By Ashlee Cunningham, Senior Specialist, Housing and Community Development
In Detroit, long-term disinvestment in the city’s neighborhoods has led to unequitable barriers to opportunity. Systemic racism and disenfranchisement limited opportunities for many Detroiters, more than 80 percent of whom are Black. That has kept many people from securing equitable access to safe, affordable housing; starting businesses; and other pathways to wealth building. As Detroit has worked to overcome bankruptcy, investment in the city has compounded these issues by leaving people living with low incomes with little ability to keep up with the pace of growth and gentrification for the neighborhoods they have called home for decades.
Partnership for the Bay’s Future Marks One-Year Anniversary: Public-Private Partnership Exceeds Initial $500 Million Goal to Preserve, Produce, and Protect Affordable Housing
Awards First “Challenge Grants” to Seven Bay Area Cities & Counties Leading Innovative Housing Efforts and $30 Million in Loans to Developers Producing and Preserving Affordable Homes
REDWOOD CITY, CALIFORNIA (February 4, 2020) – Bay Area elected officials, community, faith, and business leaders, and philanthropic funders marked the first anniversary of the Partnership for the Bay’s Future by announcing the recipients of the Partnership’s first-ever “Challenge Grants” to seven Bay Area local governments and nonprofit partner organizations that are developing innovative housing policies. The Partnership also announced commitments that will allow it to reach its $500 million investment goal ahead of schedule and has already closed seven loans to entities building new affordable housing or preserving existing affordable homes.
By Ian Wiesner, Director, Business Development
Community Development Financial Institutions (CDFIs) have been bringing investment to Detroit for more than two decades. The mission-driven approach and unique tools that CDFIs bring to the market have played a critical role in the development of new housing and community facilities like grocery stores and schools in the city.
By Ashlee Cunningham, Detroit Housing & Community Development Specialist
Long before Midtown Detroit—or Cass Corridor, as 39-year-old Wayne State University graduate and artist Rachel Barker prefers to call it—was booming with aesthetically pleasing coffee shops, hip art galleries and expensive retail stores, it was the neighborhood where Barker found the first apartment that she called home.
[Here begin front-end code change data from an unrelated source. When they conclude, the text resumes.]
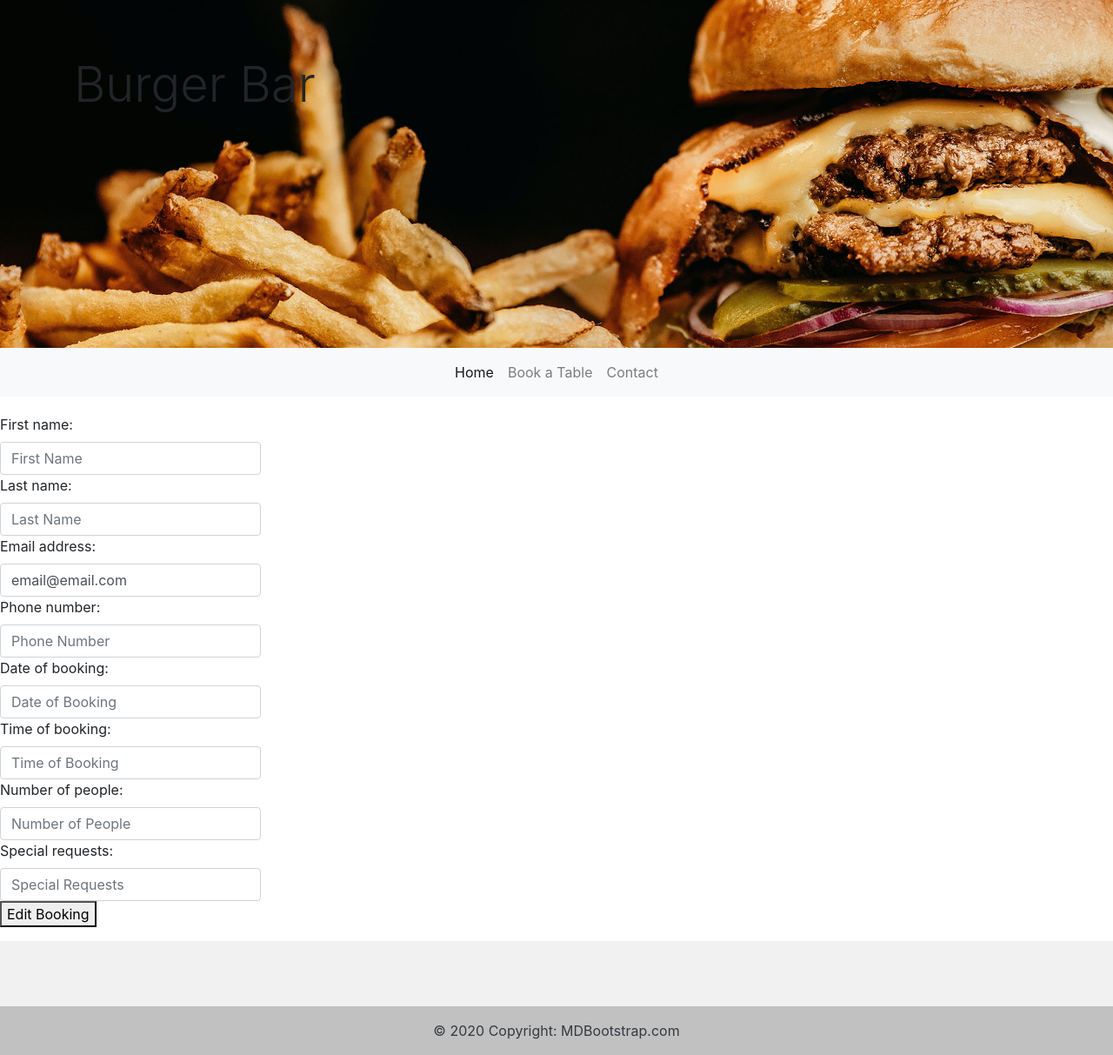
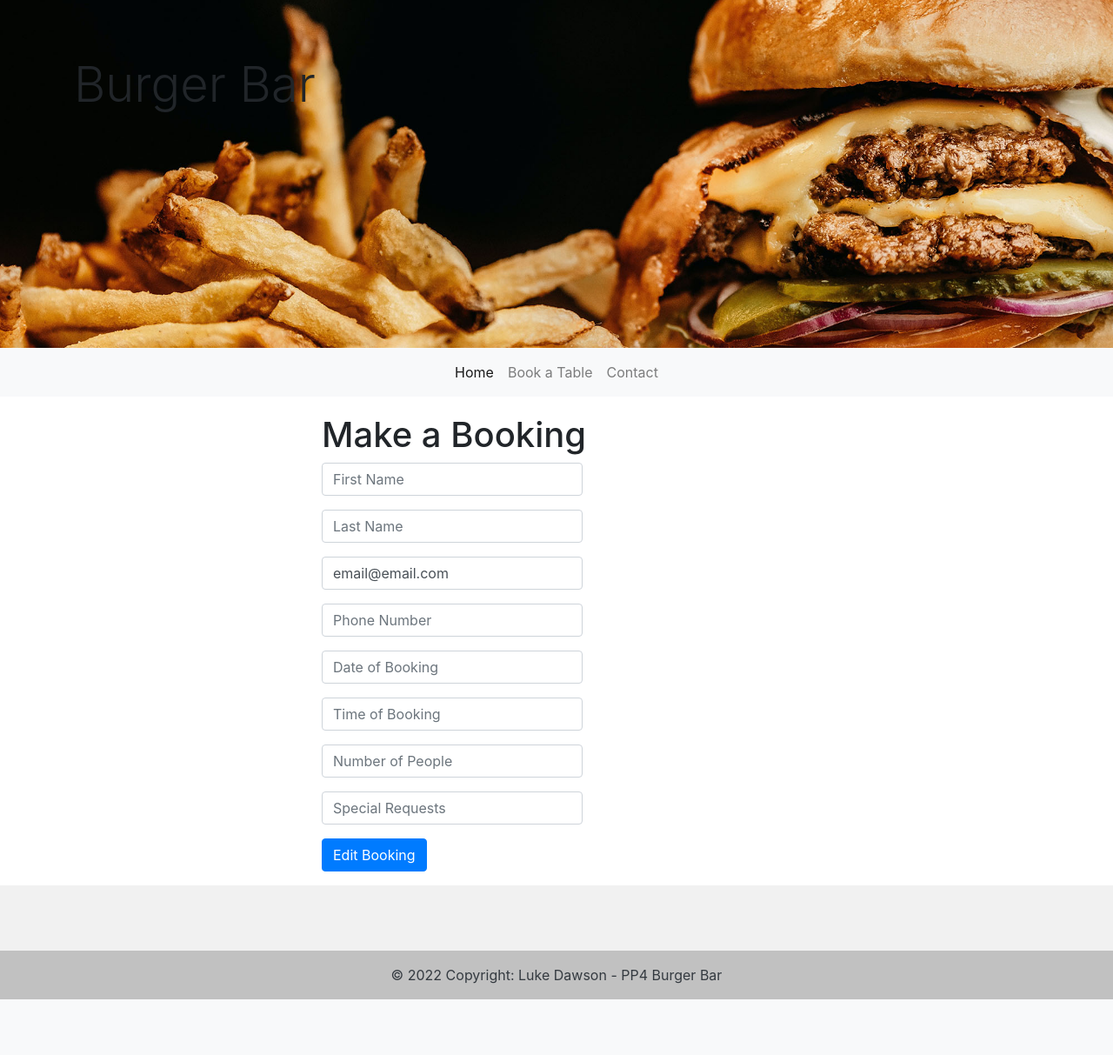
Before and after one commit to LADCode2021/pp4-burger-bar, a Django app: template booking/templates/booking/edit_booking.html in a window 1280 px wide. Shown: the whole page at 87% size. After the commit the page ends 1149 px from the top, so only its background shows below. Run offline with Django 3.2, Linux system fonts and the light colour scheme; the template is opened without the code that fills it: values that come from a table or form of the project are taken from there, others are empty; some libraries are stand-ins or nearby versions.

Commit message:
Update form styling with Bootstrap

```diff
--- a/booking/templates/booking/edit_booking.html
+++ b/booking/templates/booking/edit_booking.html
@@ -1,59 +1,45 @@
 {% extends "base.html" %}
 
-  {% block content %}
-  <!-- <div class="row">
-    <form method="POST" action="make">
-      {% csrf_token %}
-      <div class="row">
-        <div class="input-field col s12 m6 l3">
-          <input id="id_first_name" name="first_name" type="text" class="validate">
-          <label for="id_first_name">First Name</label>
+{% block content %}
+<div class="container h-100">
+  <div class="row h-100 justify-content-center align-items-center">
+    <div class="col-10 col-md-8 col-lg-6">
+      <h1>Make a Booking</h1>
+      <form method="POST">
+        {% csrf_token %}
+        <div class="form-group">
+          {{ form.first_name }}
         </div>
-        <div class="input-field col s12 m6 l3">
-          <input id="id_last_name" name="last_name" type="text" class="validate">
-          <label for="id_last_name">Last Name</label>
+        <div class="form-group">
+          {{ form.last_name }}
         </div>
+        <div class="form-group">
+          {{ form.email_address }}
+        </div>
+        <div class="form-group">
+          {{ form.phone_number }}
+        </div>
+        <div class="form-group">
+          {{ form.date_of_booking }}
+        </div>
+        <div class="form-group">
+          {{ form.time_of_booking }}
+        </div>
+        <div class="form-group">
+          {{ form.number_of_people }}
+        </div>
+        <div class="form-group">
+          {{ form.special_requests }}
+        </div>
+      </form>
+      <div>
+        <p>
+          <button type="submit" class="btn btn-primary">Edit Booking</button>
+        </p>
       </div>
-      <div class="row">
-        <div class="input-field col s12 m6 l3">
-          <input id="id_email_address" name="email_address" type="email" class="validate">
-          <label for="id_email_address">Email Address</label>
-        </div>
-        <div class="input-field col s12 m6 l3">
-          <input id="id_phone_number" name="phone_number" type="number" class="validate">
-          <label for="id_phone_number">Phone Number</label>
-        </div>
-      </div>
-      <div class="row">
-        <div class="input-field col s12 m6 l3">
-          <input id="id_date_of_booking" name="date_of_booking" type="date" class="validate datepicker">
-          <label for="id_date_of_booking">Date of Booking</label>
-        </div>
-        <div class="input-field col s12 m6 l3">
-          <input id="id_time_of_booking" name="time_of_booking" type="time" class="validate timepicker">
-          <label for="id_time_of_booking">Time of Booking</label>
-        </div>
-        <div class="input-field col s12 m6 l3">
-          <input id="id_number_of_people" name="number_of_people" type="number" class="validate">
-          <label for="id_number_of_people">Number of People</label>
-        </div>
-      </div>
-      <div class="row">
-        <div class="input-field col s12 m6 l3">
-          <input id="id_special_requests" name="special_requests" type="text" class="validate textarea">
-          <label for="id_special_requests">Special Requests</label>
-        </div>
-      </div>
-    </form>
-  </div> -->
+    </div>
+  </div>
+</div>
+<div>
 
-  <form method="POST">
-    {% csrf_token %}
-    {{ form }}
-    <div>
-        <p>
-            <button type="submit">Edit Booking</button>
-        </p>
-    </div>
-</form>
 {%endblock%}
--- a/templates/base.html
+++ b/templates/base.html
@@ -54,57 +54,27 @@
       <!-- Section: Social media -->
       <section class="mb-4">
         <!-- Facebook -->
-            <a
-              class="btn btn-link btn-floating btn-lg text-dark m-1"
-              href="#!"
-              role="button"
-              data-mdb-ripple-color="dark"
-              ><i class="fab fa-facebook-f"></i
-            ></a>
+        <a class="btn btn-link btn-floating btn-lg text-dark m-1" href="#!" role="button"
+          data-mdb-ripple-color="dark"><i class="fab fa-facebook-f"></i></a>
 
         <!-- Twitter -->
-            <a
-              class="btn btn-link btn-floating btn-lg text-dark m-1"
-              href="#!"
-              role="button"
-              data-mdb-ripple-color="dark"
-              ><i class="fab fa-twitter"></i
-            ></a>
+        <a class="btn btn-link btn-floating btn-lg text-dark m-1" href="#!" role="button"
+          data-mdb-ripple-color="dark"><i class="fab fa-twitter"></i></a>
 
         <!-- Google -->
-            <a
-              class="btn btn-link btn-floating btn-lg text-dark m-1"
-              href="#!"
-              role="button"
-              data-mdb-ripple-color="dark"
-              ><i class="fab fa-google"></i
-            ></a>
+        <a class="btn btn-link btn-floating btn-lg text-dark m-1" href="#!" role="button"
+          data-mdb-ripple-color="dark"><i class="fab fa-google"></i></a>
 
         <!-- Instagram -->
-            <a
-              class="btn btn-link btn-floating btn-lg text-dark m-1"
-              href="#!"
-              role="button"
-              data-mdb-ripple-color="dark"
-              ><i class="fab fa-instagram"></i
-            ></a>
+        <a class="btn btn-link btn-floating btn-lg text-dark m-1" href="#!" role="button"
+          data-mdb-ripple-color="dark"><i class="fab fa-instagram"></i></a>
 
         <!-- Linkedin -->
-            <a
-              class="btn btn-link btn-floating btn-lg text-dark m-1"
-              href="#!"
-              role="button"
-              data-mdb-ripple-color="dark"
-              ><i class="fab fa-linkedin"></i
-            ></a>
+        <a class="btn btn-link btn-floating btn-lg text-dark m-1" href="#!" role="button"
+          data-mdb-ripple-color="dark"><i class="fab fa-linkedin"></i></a>
         <!-- Github -->
-            <a
-              class="btn btn-link btn-floating btn-lg text-dark m-1"
-              href="#!"
-              role="button"
-              data-mdb-ripple-color="dark"
-              ><i class="fab fa-github"></i
-            ></a>
+        <a class="btn btn-link btn-floating btn-lg text-dark m-1" href="#!" role="button"
+          data-mdb-ripple-color="dark"><i class="fab fa-github"></i></a>
       </section>
       <!-- Section: Social media -->
     </div>
@@ -112,8 +82,8 @@
 
     <!-- Copyright -->
     <div class="text-center text-dark p-3" style="background-color: rgba(0, 0, 0, 0.2);">
-          © 2020 Copyright:
-          <a class="text-dark" href="https://mdbootstrap.com/">MDBootstrap.com</a>
+      © 2022 Copyright:
+      <a class="text-dark" href="">Luke Dawson - PP4 Burger Bar</a>
     </div>
     <!-- Copyright -->
   </footer>
```
Also changed, not shown: booking/templates/booking/bookings.html (+8 -10 lines), booking/templates/booking/make_booking.html (+7 -6 lines). Lines whose indentation alone changed are shown as unchanged.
Each year at Capital Impact Partners, we host an offsite, where all staff comes together to discuss successes and challenges in our work, and strategizes how we can continue to commit to the communities that we serve for greater social impact. This year, we held our offsite in our backyard: Washington, D.C. Being a mission-driven organization, we also sought to live out our values and be “of” our Washington, D.C. communities by getting out from behind our desks and serving those who need the most support.
By Danielle Graceffa, Senior Director, Legal Services
Real estate development has always been a risky proposition, fraught with numerous challenges that must always be carefully balanced against the promise of reward.
Throw in the possibility of rehabbing historic properties and that risk-reward scenario is certainly amplified. The city of Detroit, where we have our Midwestern office, is a perfect example.
Founded in the 1700s, the city has witnessed various transformations, with Henry Ford setting the stage for Detroit to become the booming manufacturing center that it is best known as. During that time, the population swelled from around 200,000 residents to well over 1.5 million.
Ellis Carr, President and CEO
2016 was marked by change—both for the U.S. and for Capital Impact. Our country witnessed a transition in leadership and with it words and actions that have divided our country. Part of this division included the voices of many who felt the American Dream had passed them by.
By Jason Anderson, Senior Director of Marketing & Communications
At Capital Impact Partners, we think about our efforts around affordable housing, healthy communities and inclusive growth in terms of both the past and the future. It is critical for us to understand the past when we think about how we develop projects and policies, who is at the table and what our level of intention is with each project we undertake.
By Alison Powers, Program Officer
More than 10,000 low-and-moderate income homeowners are sleeping better at night thanks to our partner ROC USA. Instead of worrying about rent increases or land sales that might force them to move, residents of manufactured-home communities (what many commonly refer to as mobile home parks) across the country have purchased their land and put down roots through ROC USA’s cooperative ownership program.
Since 2008, the nonprofit social venture’s innovative model has spun off 182 resident-owned communities in 14 states, ranging in size from eight to 300 dwellings. The 10,000th home was recently secured at Turnpike Park Cooperative in Westborough, Mass.